*** Opening of Given records ***

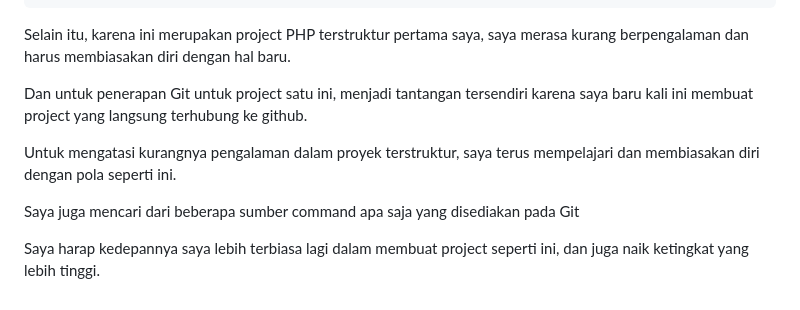
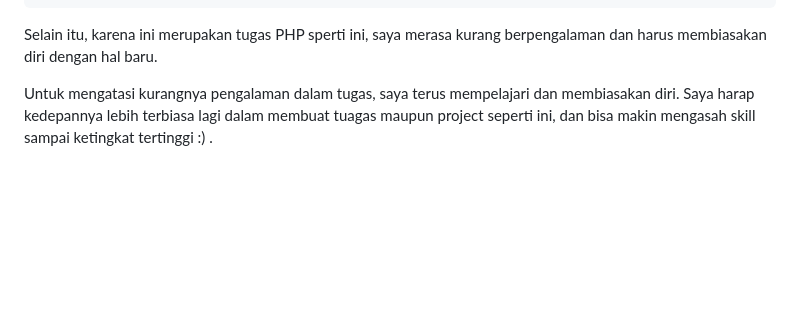
Before and after one commit to MAhyarPratama/UTS_BackEnd, a Markdown page: README.md, the part around the change. GitHub-like rendering; blank space fills up the shorter version.

```diff
--- a/README.md
+++ b/README.md
@@ -109,12 +109,7 @@ Setiap fungsi ini dirancang untuk menangani aspek tertentu dari manajemen data p
     }
 
 
-Selain itu, karena ini merupakan project PHP terstruktur pertama saya, saya merasa kurang berpengalaman dan harus membiasakan diri dengan hal baru.
+Selain itu, karena ini merupakan tugas PHP sperti ini, saya merasa kurang berpengalaman dan harus membiasakan diri dengan hal baru.
 
-Dan untuk penerapan Git untuk project satu ini, menjadi tantangan tersendiri karena saya baru kali ini membuat project yang langsung terhubung ke github.
-
-Untuk mengatasi kurangnya pengalaman dalam proyek terstruktur, saya terus mempelajari dan membiasakan diri dengan pola seperti ini.
-
-Saya juga mencari dari beberapa sumber command apa saja yang disediakan pada Git
-
-Saya harap kedepannya saya lebih terbiasa lagi dalam membuat project seperti ini, dan juga naik ketingkat yang lebih tinggi.
+Untuk mengatasi kurangnya pengalaman dalam tugas, saya terus mempelajari dan membiasakan diri.
+Saya harap kedepannya lebih terbiasa lagi dalam membuat tuagas maupun project seperti ini, dan bisa makin mengasah skill sampai ketingkat tertinggi :) .
```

*** Close of Given records ***

§ **Assignment**:
Render all entries verbatim, excluding any pictures they hold.

§ **Solution to this exercise**:
Before and after one commit to MAhyarPratama/UTS_BackEnd, a Markdown page: README.md, the part around the change. GitHub-like rendering; blank space fills up the shorter version.

```diff
--- a/README.md
+++ b/README.md
@@ -109,12 +109,7 @@ Setiap fungsi ini dirancang untuk menangani aspek tertentu dari manajemen data p
     }
 
 
-Selain itu, karena ini merupakan project PHP terstruktur pertama saya, saya merasa kurang berpengalaman dan harus membiasakan diri dengan hal baru.
+Selain itu, karena ini merupakan tugas PHP sperti ini, saya merasa kurang berpengalaman dan harus membiasakan diri dengan hal baru.
 
-Dan untuk penerapan Git untuk project satu ini, menjadi tantangan tersendiri karena saya baru kali ini membuat project yang langsung terhubung ke github.
-
-Untuk mengatasi kurangnya pengalaman dalam proyek terstruktur, saya terus mempelajari dan membiasakan diri dengan pola seperti ini.
-
-Saya juga mencari dari beberapa sumber command apa saja yang disediakan pada Git
-
-Saya harap kedepannya saya lebih terbiasa lagi dalam membuat project seperti ini, dan juga naik ketingkat yang lebih tinggi.
+Untuk mengatasi kurangnya pengalaman dalam tugas, saya terus mempelajari dan membiasakan diri.
+Saya harap kedepannya lebih terbiasa lagi dalam membuat tuagas maupun project seperti ini, dan bisa makin mengasah skill sampai ketingkat tertinggi :) .
```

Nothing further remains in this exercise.